On a clear day most of us see the beauty of Mount Rainier. But the family of Ranger Nick Hall now sees its darker more menacing side.
“It’s beautifully painful,” said Aaron Hall, Nick Hall’s brother. “We know they’re going to get him.”
Rangers thought they'd get Hall off this mountain Wednesday, finally a break in the weather. But extreme avalanche danger is the concern now-- a frustration for Ranger Hall’s friends and his family who came out here from Maine.
“This is a bad circumstance that led to a tragedy and the tragedy’s gotta stop. It’s not going to change the outcome any longer and safety is paramount,” said Aaron Hall.
Aaron, flanked by his wife and his father, talked about the day Nick first met the mountain. It was love at first sight.
“Nick went skiing that day and never stopped,” recalled Aaron.
Nick was living his version of the American dream until last Thursday at the 11,000-foot level of Mount Rainier at Emmons Glacier. He was helping rescue four climbers in trouble when he fell 2,500 feet.

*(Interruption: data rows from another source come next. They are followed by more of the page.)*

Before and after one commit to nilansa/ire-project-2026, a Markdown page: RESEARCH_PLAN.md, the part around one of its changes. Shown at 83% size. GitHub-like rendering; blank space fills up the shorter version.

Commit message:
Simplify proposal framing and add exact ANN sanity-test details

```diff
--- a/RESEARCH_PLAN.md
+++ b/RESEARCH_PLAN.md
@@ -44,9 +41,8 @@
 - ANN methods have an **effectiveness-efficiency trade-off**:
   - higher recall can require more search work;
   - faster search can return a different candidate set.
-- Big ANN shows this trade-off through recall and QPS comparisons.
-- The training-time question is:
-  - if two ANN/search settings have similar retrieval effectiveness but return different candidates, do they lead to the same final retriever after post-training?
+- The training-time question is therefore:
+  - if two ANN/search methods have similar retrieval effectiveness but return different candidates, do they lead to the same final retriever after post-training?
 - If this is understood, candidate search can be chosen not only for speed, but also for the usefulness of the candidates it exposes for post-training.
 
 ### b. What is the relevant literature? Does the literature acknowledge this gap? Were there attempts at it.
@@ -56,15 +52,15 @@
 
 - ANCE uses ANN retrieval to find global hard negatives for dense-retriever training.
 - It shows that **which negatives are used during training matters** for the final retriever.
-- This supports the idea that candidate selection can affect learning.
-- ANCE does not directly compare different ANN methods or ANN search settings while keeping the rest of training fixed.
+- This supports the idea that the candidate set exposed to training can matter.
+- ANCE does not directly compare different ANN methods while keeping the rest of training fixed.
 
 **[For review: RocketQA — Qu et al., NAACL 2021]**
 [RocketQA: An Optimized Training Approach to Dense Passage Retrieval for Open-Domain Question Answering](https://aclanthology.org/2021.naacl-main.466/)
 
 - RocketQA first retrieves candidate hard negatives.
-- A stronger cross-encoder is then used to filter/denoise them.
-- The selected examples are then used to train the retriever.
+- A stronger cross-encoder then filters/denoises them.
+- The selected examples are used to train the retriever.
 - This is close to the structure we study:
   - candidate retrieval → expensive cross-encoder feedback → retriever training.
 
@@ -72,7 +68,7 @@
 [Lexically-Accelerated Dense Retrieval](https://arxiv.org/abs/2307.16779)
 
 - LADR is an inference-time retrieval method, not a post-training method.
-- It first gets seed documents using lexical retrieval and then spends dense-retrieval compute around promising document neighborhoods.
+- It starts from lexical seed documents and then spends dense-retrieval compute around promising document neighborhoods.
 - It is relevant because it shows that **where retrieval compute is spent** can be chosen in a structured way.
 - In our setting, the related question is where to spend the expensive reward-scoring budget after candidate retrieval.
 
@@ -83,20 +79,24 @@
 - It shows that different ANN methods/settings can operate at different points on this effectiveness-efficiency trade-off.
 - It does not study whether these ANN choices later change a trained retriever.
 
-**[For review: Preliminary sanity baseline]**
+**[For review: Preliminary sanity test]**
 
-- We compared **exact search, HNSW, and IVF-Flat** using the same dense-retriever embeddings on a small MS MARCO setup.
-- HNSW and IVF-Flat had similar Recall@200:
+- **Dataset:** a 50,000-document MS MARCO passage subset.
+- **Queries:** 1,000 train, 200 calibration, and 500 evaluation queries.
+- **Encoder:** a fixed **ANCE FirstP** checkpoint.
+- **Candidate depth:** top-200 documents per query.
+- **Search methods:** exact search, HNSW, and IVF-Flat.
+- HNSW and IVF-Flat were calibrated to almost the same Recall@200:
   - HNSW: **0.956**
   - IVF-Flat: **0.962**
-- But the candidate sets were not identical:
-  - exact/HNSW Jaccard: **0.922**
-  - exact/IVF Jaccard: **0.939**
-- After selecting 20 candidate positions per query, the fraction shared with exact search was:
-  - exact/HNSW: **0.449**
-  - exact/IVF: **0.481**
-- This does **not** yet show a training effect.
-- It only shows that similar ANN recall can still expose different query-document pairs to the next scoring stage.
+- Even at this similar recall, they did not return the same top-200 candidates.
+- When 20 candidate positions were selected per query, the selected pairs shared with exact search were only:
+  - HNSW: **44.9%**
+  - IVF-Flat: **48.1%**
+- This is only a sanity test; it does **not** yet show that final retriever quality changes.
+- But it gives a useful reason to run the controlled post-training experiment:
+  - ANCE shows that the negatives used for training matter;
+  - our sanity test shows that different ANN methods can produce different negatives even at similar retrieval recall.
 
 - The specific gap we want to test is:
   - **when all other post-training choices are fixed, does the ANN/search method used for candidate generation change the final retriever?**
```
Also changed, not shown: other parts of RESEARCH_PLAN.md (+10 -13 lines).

“I’ll wrestle for the rest of my life why that was Nick’s moment,” said Aaron.
Yet Nick’s family harbors no blame. Instead they find comfort knowing Nick died doing what he loved.
“Someone with millions of dollars in their pocket didn’t live as much as Nick did. His empty pockets had a lot of wealth in there,” said Aaron. “He has a little different version of the ‘American Dream’ and he’s not all about making money, building portfolios and buying a home like many of us are. Those are important things, but that wasn’t Nick. He was about cutting straight to the spirit of what he wanted in life.”

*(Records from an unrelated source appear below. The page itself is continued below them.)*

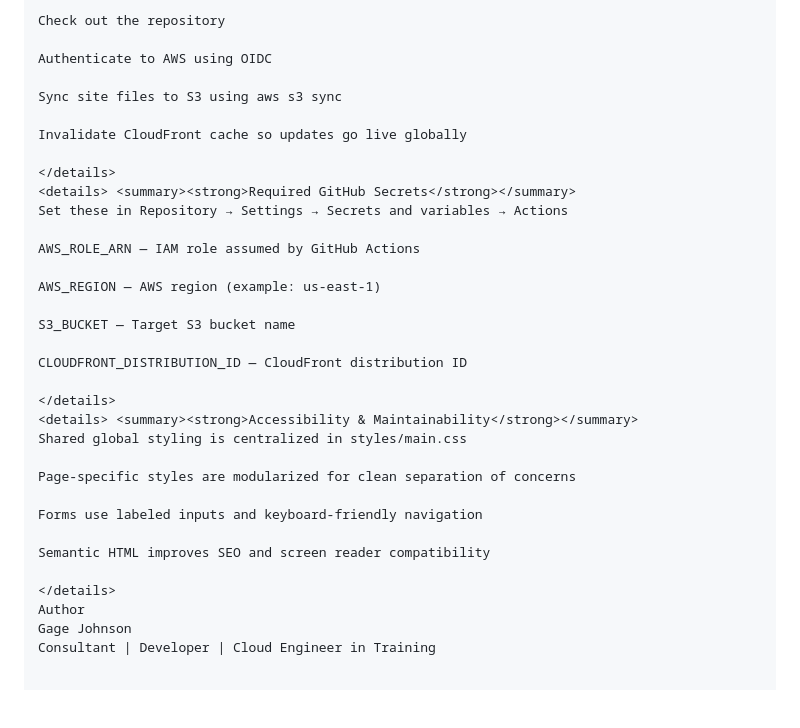
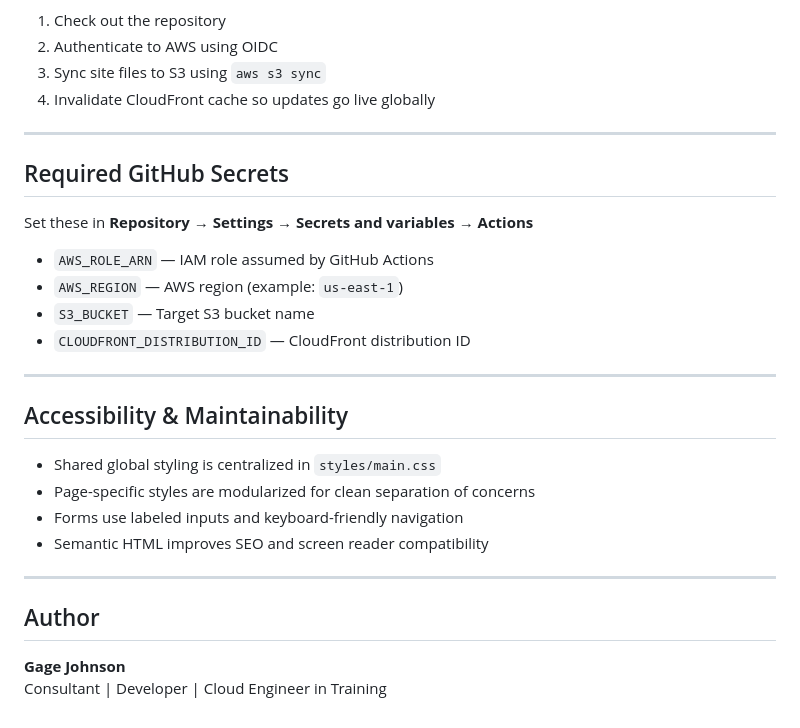
Before and after one commit to gagejohnson-design/gage-johnson-portfolio-site-AWS, a Markdown page: README.md, the part around one of its changes. Drawn GitHub-style; folded sections open; blank space fills up the shorter version.

Commit message:
Revise README for improved clarity and organization
Updated README to enhance project documentation and structure.

```diff
--- a/README.md
+++ b/README.md
@@ -134,36 +133,33 @@ cloudfront:CreateInvalidation
 On push (typically to a production branch), GitHub Actions will:
 
-Check out the repository
+1. Check out the repository
+2. Authenticate to AWS using OIDC
+3. Sync site files to S3 using `aws s3 sync`
+4. Invalidate CloudFront cache so updates go live globally
 
-Authenticate to AWS using OIDC
+---
 
-Sync site files to S3 using aws s3 sync
+## Required GitHub Secrets
 
-Invalidate CloudFront cache so updates go live globally
+Set these in **Repository → Settings → Secrets and variables → Actions**
 
-</details>
-<details> <summary><strong>Required GitHub Secrets</strong></summary>
-Set these in Repository → Settings → Secrets and variables → Actions
+- `AWS_ROLE_ARN` — IAM role assumed by GitHub Actions
+- `AWS_REGION` — AWS region (example: `us-east-1`)
+- `S3_BUCKET` — Target S3 bucket name
+- `CLOUDFRONT_DISTRIBUTION_ID` — CloudFront distribution ID
 
-AWS_ROLE_ARN — IAM role assumed by GitHub Actions
+---
 
-AWS_REGION — AWS region (example: us-east-1)
+## Accessibility & Maintainability
 
-S3_BUCKET — Target S3 bucket name
+- Shared global styling is centralized in `styles/main.css`
+- Page-specific styles are modularized for clean separation of concerns
+- Forms use labeled inputs and keyboard-friendly navigation
+- Semantic HTML improves SEO and screen reader compatibility
 
-CLOUDFRONT_DISTRIBUTION_ID — CloudFront distribution ID
+---
 
-</details>
-<details> <summary><strong>Accessibility & Maintainability</strong></summary>
-Shared global styling is centralized in styles/main.css
+## Author
 
-Page-specific styles are modularized for clean separation of concerns
-
-Forms use labeled inputs and keyboard-friendly navigation
-
-Semantic HTML improves SEO and screen reader compatibility
-
-</details>
-Author
-Gage Johnson
+**Gage Johnson**
 Consultant | Developer | Cloud Engineer in Training
```
Also changed, not shown: other parts of README.md (+54 -55 lines).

Nick’s father, Carter Hall, read through his tears from a statement he prepared to honor his son.
“I have had to contemplate recently little Nick. How could you get so big? We have been proud of you, yes, and you are our hero,” said Carter.
Recovery teams hope conditions improve Thursday, when they will try again to reach Ranger Hall's remains.
'We want to recover Nick as soon as it is safe to do so," said Mount Rainier National Park Superintendent Randy King. "Conditions must be stable before it is safe to put recovery teams on the mountain."
A private memorial service is scheduled for Friday, June 29 at 10 am at the Paradise Visitor’s Center.
A memorial fund has been set up for Nick Hall's family through the National Park Foundation.